Represention by population is one of those big ideas every Canadian school child learns about in social studies.
Roughly, rep-by-pop means that in a parliamentary democracy, every elector's vote should have the same influence in electing his or her representative. To this end, each constituency in the country should have about the same size population, and each province should send a number of MPs to Ottawa that corresponds to that province's share of the national population. It is not an exact science, nor a simple one, but that is the general idea.
The Mowat Centre, an Ontario think tank, has just published an interesting report that shows how far Canada strays from this fundamental principle.
BC, for instance, with 13 percent of the national population, has 36 seats in Parliament, which is just 11.69 percent of the House of Commons. In other words, we are under-represented by about four seats. According to the report, Ontario and Alberta are under-represented as well, though not quite as badly as BC, and naturally several provinces are over-represented.

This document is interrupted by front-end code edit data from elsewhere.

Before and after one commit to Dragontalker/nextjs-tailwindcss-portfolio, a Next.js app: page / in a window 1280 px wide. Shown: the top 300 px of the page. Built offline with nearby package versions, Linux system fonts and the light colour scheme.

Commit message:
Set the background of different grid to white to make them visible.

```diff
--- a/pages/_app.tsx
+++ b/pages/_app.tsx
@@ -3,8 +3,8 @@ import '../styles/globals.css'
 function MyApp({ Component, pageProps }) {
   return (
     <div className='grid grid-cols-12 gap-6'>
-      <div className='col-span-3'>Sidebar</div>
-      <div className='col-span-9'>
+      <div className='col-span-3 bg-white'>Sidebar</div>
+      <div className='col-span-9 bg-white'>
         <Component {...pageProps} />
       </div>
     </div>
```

The report goes on to compare Canada unfavourably to several other parliamentary democracies around the world and concludes that "our system is no longer compatible with internationally accepted democratic norms." It is all here.